### Task to complete
Go through the entries below and copy each line containing the word "html".

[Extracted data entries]
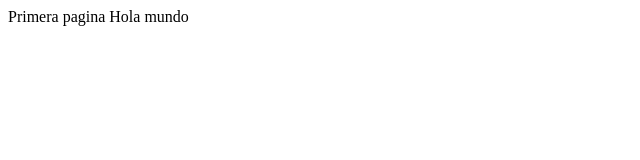
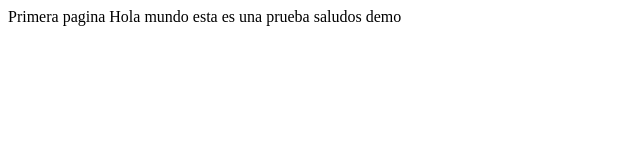
Before and after one commit to jfarfantecsup/proyecto01, a plain HTML site: page index.html in a window 1280 px wide. Shown: the whole page, without its empty margins (0-640 px from the left). Drawn offline with Linux system fonts and the light colour scheme.

Commit message:
index modificaciones

```diff
--- a/index.html
+++ b/index.html
@@ -5,5 +5,9 @@ Primera pagina
 
 <body>
  Hola mundo
+ esta es una prueba
+ saludos
+ demo
+
 </body>
 </html>
```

### Written solution
Before and after one commit to jfarfantecsup/proyecto01, a plain HTML site: page index.html in a window 1280 px wide. Shown: the whole page, without its empty margins (0-640 px from the left). Drawn offline with Linux system fonts and the light colour scheme.
--- a/index.html
+++ b/index.html
 </html>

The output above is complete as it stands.